**What needs to be done:**
Work out how many lines in the records below include the string "this", and reply with that number alone.

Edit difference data
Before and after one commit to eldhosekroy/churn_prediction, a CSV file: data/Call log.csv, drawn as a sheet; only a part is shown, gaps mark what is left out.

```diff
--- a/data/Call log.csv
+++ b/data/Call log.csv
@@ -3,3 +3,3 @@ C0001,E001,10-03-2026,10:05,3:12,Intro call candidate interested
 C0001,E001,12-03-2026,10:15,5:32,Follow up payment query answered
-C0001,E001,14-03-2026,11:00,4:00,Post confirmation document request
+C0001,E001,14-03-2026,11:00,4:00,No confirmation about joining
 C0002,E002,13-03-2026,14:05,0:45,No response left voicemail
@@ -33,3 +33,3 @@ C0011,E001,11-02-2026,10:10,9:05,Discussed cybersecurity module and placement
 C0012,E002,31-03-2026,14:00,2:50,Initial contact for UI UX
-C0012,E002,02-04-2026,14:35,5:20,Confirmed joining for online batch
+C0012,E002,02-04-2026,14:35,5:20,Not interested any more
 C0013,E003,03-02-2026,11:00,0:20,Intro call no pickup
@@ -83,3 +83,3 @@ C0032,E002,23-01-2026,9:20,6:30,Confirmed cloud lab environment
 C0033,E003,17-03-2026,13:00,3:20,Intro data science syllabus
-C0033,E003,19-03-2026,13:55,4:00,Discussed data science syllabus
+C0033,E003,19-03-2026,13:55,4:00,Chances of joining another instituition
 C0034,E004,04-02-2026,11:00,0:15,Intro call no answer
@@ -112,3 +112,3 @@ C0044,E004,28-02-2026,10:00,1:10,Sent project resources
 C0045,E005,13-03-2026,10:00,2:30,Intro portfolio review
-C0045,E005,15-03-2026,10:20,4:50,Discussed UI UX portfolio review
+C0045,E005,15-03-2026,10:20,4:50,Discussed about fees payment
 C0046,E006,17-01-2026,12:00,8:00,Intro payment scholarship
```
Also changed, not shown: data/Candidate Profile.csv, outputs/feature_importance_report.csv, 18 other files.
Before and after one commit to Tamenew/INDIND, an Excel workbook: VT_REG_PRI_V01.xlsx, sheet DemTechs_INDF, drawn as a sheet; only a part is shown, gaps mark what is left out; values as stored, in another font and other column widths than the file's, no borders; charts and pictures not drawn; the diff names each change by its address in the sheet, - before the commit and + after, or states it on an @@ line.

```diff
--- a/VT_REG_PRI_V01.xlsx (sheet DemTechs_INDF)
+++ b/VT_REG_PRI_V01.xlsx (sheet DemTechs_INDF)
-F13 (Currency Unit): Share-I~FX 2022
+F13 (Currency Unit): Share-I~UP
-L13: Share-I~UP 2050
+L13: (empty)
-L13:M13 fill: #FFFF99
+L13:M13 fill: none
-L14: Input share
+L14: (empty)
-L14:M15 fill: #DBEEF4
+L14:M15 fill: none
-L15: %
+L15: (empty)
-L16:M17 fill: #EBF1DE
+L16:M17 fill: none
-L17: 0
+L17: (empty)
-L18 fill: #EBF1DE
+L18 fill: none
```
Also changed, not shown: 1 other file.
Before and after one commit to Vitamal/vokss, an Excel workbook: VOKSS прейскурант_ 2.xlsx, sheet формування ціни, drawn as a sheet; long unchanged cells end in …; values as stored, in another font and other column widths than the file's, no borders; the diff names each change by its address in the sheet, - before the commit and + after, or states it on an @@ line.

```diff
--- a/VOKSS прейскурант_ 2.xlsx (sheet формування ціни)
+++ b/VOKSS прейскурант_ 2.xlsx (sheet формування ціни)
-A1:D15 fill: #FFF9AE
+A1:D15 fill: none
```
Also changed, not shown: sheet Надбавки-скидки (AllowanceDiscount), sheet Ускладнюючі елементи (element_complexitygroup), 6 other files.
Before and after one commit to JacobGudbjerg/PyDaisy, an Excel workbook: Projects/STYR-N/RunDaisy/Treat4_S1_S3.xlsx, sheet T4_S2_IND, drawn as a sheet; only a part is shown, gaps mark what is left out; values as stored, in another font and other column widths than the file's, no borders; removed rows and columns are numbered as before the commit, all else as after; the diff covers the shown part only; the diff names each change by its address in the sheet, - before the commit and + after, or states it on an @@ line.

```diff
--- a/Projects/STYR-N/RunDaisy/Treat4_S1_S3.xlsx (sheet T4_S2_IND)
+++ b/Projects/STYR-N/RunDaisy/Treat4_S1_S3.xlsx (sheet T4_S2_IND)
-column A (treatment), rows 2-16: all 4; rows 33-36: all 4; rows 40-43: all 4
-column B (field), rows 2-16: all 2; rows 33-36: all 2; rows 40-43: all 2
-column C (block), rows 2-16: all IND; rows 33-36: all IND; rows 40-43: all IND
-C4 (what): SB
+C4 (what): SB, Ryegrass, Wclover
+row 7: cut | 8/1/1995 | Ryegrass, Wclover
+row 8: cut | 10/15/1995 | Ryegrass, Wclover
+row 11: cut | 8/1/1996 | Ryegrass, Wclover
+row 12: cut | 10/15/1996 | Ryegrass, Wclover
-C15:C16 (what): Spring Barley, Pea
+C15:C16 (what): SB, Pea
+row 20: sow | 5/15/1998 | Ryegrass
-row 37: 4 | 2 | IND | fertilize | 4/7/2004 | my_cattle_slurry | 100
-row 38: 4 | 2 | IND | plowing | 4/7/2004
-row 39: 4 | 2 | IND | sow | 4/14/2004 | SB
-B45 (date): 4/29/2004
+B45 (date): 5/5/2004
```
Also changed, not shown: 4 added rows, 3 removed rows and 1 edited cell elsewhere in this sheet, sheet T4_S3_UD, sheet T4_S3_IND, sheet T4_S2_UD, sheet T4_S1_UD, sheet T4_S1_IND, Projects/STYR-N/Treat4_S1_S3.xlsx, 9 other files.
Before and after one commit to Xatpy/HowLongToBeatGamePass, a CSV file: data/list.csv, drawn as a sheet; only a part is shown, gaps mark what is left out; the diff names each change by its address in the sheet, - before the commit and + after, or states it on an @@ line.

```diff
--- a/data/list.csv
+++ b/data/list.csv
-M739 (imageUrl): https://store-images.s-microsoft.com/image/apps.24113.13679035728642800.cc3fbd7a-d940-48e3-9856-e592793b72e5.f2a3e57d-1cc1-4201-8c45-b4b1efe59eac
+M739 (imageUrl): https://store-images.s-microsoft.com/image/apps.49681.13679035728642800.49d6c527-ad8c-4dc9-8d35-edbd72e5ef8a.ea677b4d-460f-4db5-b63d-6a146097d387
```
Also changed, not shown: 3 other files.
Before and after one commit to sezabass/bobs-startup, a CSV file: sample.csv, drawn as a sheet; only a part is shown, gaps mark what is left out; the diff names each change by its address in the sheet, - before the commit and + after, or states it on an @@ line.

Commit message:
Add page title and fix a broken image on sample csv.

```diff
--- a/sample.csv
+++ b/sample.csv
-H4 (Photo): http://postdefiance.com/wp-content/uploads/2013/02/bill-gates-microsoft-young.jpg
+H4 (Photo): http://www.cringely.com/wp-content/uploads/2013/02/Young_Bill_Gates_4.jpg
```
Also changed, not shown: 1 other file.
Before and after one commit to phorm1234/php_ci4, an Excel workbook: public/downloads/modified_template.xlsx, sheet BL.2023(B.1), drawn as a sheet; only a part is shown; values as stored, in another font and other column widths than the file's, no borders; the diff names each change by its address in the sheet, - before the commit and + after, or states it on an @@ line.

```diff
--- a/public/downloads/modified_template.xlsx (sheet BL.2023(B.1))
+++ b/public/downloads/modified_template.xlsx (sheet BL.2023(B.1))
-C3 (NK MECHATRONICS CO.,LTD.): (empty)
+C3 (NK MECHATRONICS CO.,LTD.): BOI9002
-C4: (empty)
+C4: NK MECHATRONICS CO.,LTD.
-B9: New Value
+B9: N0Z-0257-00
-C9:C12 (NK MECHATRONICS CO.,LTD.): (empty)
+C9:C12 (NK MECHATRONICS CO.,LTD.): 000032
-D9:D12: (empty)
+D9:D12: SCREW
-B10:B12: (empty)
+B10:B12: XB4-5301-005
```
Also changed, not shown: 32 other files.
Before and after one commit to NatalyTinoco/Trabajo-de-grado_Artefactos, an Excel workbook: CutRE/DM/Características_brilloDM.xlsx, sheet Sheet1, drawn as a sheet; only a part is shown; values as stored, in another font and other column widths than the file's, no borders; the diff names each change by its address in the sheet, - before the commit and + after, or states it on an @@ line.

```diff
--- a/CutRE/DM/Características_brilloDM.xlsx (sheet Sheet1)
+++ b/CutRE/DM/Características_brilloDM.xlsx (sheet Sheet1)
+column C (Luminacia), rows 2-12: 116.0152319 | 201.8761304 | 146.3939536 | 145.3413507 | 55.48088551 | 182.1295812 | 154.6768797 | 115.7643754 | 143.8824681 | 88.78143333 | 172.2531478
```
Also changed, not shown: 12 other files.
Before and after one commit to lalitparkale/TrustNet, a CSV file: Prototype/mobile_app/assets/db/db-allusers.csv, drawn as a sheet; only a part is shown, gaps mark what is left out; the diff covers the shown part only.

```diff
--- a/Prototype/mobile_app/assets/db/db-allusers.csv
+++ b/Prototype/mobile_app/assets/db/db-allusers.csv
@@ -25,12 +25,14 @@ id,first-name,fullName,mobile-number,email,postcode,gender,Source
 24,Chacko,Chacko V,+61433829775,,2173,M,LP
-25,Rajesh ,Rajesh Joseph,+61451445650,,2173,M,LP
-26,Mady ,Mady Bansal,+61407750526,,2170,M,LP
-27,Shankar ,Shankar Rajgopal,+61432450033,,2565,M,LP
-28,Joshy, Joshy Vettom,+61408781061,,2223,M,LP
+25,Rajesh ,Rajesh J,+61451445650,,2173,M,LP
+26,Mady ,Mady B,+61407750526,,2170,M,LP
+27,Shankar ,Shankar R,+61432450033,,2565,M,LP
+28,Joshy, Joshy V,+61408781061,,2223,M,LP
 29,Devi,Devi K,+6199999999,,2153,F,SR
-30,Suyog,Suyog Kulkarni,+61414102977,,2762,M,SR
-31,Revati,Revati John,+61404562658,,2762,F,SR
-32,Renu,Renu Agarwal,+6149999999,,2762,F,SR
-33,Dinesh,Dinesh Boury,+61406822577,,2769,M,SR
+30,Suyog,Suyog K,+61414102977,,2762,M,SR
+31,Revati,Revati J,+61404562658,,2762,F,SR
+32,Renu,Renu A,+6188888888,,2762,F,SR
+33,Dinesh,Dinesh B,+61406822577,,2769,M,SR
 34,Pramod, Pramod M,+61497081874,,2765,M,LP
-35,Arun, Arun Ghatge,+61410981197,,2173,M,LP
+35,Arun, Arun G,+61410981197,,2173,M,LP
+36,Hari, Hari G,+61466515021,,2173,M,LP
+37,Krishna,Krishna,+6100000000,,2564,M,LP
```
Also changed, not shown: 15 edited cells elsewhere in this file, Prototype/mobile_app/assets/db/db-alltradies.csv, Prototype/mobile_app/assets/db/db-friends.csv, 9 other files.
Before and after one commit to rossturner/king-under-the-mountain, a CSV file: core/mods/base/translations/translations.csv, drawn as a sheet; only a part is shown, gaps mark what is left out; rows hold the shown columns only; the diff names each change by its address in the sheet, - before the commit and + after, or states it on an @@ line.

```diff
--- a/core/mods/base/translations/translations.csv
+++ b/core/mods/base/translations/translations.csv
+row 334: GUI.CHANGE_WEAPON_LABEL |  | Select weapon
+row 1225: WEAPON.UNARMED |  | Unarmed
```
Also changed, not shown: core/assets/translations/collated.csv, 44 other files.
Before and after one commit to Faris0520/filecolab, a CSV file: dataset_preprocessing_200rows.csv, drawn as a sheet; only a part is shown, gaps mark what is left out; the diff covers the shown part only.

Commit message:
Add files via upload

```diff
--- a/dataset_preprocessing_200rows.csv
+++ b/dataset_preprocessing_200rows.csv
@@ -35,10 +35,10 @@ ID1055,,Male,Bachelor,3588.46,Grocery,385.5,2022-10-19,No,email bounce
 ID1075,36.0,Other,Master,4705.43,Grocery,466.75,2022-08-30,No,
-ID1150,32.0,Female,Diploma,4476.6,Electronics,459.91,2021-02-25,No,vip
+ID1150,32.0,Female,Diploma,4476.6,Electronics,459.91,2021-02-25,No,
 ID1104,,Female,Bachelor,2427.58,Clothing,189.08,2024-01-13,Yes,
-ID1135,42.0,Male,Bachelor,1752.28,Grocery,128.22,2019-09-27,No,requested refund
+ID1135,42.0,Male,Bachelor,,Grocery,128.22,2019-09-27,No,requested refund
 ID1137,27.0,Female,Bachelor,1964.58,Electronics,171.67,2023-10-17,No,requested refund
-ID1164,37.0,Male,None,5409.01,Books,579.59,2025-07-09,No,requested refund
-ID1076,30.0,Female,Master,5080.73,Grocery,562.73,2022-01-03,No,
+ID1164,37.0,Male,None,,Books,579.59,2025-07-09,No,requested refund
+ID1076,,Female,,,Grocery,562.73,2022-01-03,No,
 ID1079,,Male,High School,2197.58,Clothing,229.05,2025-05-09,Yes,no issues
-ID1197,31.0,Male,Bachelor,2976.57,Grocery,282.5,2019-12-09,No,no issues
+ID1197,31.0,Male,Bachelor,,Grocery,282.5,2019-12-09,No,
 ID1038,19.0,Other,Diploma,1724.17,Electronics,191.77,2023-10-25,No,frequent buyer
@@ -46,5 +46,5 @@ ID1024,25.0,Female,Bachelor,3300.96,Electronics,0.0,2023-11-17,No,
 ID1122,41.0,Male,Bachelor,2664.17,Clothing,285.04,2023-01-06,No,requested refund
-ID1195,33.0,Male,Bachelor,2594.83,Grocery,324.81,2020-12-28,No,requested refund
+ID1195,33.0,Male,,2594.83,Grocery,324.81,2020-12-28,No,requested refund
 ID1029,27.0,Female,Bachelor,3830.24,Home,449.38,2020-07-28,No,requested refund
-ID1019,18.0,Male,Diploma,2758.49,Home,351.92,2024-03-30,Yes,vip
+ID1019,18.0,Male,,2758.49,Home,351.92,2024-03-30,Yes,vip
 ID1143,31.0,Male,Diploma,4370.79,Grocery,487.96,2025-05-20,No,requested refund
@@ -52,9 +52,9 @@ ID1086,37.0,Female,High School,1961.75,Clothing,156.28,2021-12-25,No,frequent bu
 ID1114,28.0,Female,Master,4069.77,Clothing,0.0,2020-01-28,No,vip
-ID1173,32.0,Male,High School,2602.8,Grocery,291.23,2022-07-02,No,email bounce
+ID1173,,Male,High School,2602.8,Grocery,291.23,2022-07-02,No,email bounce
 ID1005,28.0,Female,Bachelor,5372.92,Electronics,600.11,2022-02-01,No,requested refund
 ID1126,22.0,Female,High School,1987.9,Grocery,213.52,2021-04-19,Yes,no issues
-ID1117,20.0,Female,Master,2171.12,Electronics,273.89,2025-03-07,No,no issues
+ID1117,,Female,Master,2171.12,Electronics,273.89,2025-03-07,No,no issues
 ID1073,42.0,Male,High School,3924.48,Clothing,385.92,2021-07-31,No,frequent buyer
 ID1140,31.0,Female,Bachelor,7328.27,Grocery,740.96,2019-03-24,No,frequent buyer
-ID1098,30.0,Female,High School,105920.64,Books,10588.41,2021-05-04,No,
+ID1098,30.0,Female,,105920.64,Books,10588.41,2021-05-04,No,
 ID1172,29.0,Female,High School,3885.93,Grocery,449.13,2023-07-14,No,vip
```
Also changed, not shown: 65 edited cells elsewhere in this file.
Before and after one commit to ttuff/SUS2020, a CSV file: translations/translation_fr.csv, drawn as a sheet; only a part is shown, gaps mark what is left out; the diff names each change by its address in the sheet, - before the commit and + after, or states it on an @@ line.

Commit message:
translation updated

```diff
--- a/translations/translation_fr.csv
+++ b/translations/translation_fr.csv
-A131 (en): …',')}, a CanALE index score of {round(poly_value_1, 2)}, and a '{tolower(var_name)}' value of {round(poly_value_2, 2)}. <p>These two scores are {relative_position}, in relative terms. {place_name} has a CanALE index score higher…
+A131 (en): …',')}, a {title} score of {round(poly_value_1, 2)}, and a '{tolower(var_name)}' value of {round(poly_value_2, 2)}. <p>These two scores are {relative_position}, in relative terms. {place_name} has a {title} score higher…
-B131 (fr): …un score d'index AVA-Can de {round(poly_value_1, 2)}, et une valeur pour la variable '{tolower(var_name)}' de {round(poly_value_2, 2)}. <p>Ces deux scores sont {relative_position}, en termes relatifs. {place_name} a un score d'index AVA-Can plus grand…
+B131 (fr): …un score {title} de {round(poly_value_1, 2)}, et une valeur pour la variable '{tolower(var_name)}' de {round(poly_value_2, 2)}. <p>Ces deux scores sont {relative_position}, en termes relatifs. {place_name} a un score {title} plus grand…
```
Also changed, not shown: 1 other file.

**Finished exercise:**
3